During a leisurely breakfast we made plans for day 2.  David wanted to visit a distillery so we set off in the general direction of Bowmore and Port Ellen.  Traveling along one of the island’s main roads David commented how quiet and still everything was and I had to agree with him I think a total of 3 vehicles passed us in about 30 mins.  When we arrived in the village of Bowmore we had a quick look around and then popped our heads into the visitors centre at the distillery.  Having just missed one tour we decided to continue to Port Ellen and pick a tour once we got there with 3 distilleries there was no shortage of choice.bowmore-distillery

We arrived in Port Ellen and as this was where we would return from I showed David the harbour and bought our tickets for the return.  Whilst buying the tickets the Calmac employee told me of a new cycle/walking path that had been laid out to the distilleries of Laphroaig, Lagavulin and Ardbeg.  The path had been a joint venture between the distillers and public funding.  We found the path and headed up it arrivimg at Laphroaig in time to book a slot for David on the next tour.  After availing ourselves of a free coffee we set off to follow the path till it’s conclusion and then turned around so David could take his tour.    A happy client returned over an hour later with a miniature of Laphroaig.

We headed back to Port Charlotte taking a slightly different route and with the wind at our back.  I had promised David that we would see seals on our return alas there were none in spots I had previously seen them so we hatched a plan to head south on the morrow to Portnahaven and go seal spotting.  WE had our evening meal in the Lochindaal hotel two very fine burgers!

Stats: Miles biked 49 Feet climbed 1041

Day 3 being a Sunday we had a long lie and a leisurely breakfast.  I managed to borrow a pair of binoculars from the hostel staff and we headed south to Portnahaven and, hopefully, the seals.  We took a small detour to look at the Ancient burial ground by Ellister.  We travelled ever southwards to Port Wemyss and finally Portnahaven where there was indeed seals!  Heading north once more we stopped at an Island craft store for some shopping and a chat with four other cyclists.  Heading north there are a few climbs and descents and we soon left the others behind we reached Kilchiaran and headed east back towards Port Charlotte.

Once in the hostel we settled down to some serious tea drinking!  David then headed out again whilst I waited for the village sore to open so I could buy some rations for the evening meal.

Our loop stats were Miles biked: 19 with 992 feet climbed.

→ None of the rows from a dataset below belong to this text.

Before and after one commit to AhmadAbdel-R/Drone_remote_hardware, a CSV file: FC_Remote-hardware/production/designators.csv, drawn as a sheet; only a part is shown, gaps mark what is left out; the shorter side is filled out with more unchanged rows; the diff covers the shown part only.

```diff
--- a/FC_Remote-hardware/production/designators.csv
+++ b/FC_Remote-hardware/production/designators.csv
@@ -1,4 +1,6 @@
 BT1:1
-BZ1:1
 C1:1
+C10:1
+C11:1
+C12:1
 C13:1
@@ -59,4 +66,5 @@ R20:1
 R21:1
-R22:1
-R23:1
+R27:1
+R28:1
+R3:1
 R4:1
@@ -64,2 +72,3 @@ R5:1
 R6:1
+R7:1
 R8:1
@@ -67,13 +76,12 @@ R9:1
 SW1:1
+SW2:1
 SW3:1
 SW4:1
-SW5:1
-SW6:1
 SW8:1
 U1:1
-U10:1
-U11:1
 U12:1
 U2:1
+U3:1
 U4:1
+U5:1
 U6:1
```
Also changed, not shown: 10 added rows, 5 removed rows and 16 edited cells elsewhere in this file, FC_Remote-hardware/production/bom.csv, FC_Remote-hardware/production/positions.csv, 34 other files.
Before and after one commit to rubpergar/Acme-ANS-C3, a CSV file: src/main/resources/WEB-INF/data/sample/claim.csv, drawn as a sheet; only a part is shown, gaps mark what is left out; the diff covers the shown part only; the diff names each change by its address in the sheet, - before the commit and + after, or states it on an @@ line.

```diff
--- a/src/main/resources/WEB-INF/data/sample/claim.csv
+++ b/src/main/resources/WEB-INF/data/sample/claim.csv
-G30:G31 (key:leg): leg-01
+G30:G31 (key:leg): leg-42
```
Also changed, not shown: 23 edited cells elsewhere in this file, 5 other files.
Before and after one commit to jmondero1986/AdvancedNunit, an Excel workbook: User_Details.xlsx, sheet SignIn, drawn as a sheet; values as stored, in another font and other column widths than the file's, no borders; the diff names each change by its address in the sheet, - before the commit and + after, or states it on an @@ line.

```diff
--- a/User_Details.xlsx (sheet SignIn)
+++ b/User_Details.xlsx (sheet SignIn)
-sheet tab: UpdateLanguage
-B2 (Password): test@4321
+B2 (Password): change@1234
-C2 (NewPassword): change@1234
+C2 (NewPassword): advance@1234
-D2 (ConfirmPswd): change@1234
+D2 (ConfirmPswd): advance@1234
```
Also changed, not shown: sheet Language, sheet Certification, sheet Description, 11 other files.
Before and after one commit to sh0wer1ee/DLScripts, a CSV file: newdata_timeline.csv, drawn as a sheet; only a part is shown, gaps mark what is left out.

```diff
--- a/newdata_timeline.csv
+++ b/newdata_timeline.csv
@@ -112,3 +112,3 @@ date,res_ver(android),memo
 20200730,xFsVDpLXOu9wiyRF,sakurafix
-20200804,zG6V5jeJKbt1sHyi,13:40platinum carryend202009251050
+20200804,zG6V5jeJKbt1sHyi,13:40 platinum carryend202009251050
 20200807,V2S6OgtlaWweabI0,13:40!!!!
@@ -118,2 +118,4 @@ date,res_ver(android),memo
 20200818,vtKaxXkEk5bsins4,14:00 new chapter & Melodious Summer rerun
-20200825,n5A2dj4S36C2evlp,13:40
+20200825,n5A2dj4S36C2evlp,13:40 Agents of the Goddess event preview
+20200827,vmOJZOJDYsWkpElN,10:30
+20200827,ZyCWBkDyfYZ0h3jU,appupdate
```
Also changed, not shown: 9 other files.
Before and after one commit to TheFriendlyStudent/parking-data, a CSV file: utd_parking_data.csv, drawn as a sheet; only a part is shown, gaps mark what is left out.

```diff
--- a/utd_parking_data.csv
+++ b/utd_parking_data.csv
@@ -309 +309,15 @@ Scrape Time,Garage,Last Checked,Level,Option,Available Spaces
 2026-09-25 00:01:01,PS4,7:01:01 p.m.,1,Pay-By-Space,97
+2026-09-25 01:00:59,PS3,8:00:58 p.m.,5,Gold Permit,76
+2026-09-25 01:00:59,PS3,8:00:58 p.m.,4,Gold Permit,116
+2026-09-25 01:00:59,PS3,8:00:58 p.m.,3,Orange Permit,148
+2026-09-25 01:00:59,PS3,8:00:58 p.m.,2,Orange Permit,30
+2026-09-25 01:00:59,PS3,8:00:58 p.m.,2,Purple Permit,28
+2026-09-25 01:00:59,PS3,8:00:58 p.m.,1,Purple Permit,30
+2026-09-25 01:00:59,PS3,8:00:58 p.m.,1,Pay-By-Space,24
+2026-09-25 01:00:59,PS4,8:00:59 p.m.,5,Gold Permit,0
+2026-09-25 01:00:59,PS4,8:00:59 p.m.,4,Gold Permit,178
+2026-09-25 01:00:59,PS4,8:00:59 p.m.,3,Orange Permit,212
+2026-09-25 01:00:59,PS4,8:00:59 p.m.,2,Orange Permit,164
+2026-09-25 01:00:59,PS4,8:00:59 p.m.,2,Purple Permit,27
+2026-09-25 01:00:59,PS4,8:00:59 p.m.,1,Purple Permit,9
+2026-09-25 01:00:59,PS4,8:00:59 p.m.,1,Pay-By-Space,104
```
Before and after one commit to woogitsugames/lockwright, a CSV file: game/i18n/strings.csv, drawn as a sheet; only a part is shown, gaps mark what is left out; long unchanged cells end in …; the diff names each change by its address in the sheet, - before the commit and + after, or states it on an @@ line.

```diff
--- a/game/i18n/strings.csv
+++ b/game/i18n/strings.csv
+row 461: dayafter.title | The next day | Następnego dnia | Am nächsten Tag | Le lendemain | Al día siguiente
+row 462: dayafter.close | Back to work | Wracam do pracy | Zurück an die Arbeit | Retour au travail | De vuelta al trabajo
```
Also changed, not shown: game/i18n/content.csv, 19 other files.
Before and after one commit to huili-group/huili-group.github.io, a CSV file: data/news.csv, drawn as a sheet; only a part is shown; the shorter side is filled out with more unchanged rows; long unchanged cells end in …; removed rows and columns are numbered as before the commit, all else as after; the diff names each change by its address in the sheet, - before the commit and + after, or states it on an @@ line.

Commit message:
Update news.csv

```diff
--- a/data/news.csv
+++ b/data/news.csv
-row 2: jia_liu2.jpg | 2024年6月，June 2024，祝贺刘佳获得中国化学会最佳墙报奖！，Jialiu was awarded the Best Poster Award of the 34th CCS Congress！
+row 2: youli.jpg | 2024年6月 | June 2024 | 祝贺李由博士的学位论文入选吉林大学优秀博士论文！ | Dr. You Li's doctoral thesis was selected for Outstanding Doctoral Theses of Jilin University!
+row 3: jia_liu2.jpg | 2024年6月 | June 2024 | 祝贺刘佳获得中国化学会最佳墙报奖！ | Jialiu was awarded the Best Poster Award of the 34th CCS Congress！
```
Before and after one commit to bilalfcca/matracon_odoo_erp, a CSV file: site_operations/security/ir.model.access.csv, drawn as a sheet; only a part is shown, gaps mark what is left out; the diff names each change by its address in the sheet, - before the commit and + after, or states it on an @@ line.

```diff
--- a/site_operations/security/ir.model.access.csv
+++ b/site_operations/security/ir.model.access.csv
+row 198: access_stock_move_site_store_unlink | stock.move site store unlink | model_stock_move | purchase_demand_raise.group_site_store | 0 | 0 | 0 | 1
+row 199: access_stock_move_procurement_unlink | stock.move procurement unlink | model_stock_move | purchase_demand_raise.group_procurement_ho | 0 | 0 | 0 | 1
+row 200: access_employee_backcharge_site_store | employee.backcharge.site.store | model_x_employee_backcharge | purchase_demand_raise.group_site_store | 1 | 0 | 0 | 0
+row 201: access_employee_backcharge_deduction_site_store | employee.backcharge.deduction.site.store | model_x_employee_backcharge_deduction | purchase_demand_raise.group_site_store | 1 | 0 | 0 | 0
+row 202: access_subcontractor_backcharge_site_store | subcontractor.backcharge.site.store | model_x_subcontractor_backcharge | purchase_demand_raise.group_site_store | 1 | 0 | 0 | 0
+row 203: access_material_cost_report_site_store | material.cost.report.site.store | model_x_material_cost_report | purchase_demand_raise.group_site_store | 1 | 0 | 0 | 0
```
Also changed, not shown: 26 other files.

Day 4.

We left the hostel at 0800 for the first ride and first ferry of the day.  Once more the weather was kind.  Wet roads indicated that it had rained during the night but we pushed on as the day brightened.  When we boarded the ferry I asked the crew if we could disembark first as we had a tight schedule for the second ferry as David wanted a longer ride on Arran.  The crew agreed and as soon as she docked we were off!

This cycle is only 6 miles and we had 25 mins to do it.  Heads down we headed up the first and steepest climb.  Once conquered we took advantage of a tail wind and set to as fast as we could and then hail!!  As we drew close to the ferry port a stream of cars headed towards us on the single lane road delaying us as we let them pass.  We could see the superstructure of the ferry over the tree line.  David was ahead and reached the ferry as the final foot passengers were walking down the ramp!  Success!

With rumours of service disruptions ringing in our ears we headed straight for Brodick from Lochranza.  The climb which had taken 30 mins on Friday today took 20.  A hard climb followed by an exhilarating descent.  Back along the coast road we went, with a ferry in view as it left Brodick.  We reached the ferry port in time to learn that the 4 o’clock ferry had been cancelled and a decision would be made about the 6pm one by the Captain.  With the 6pm cancelled thoughts began to turn to a night in Arran however we managed to get back to the mainland when Calmac decided that the 7pm ferry could go.

We managed to reach Glasgow and I caught my train East arriving home just before midnight.  David however had o spend the night in Glasgow and get the first train home in the morning.

The Island adventure tour-a tour with adventure!!

 

Stats: Miles bikes 41 Feet climbed 1800.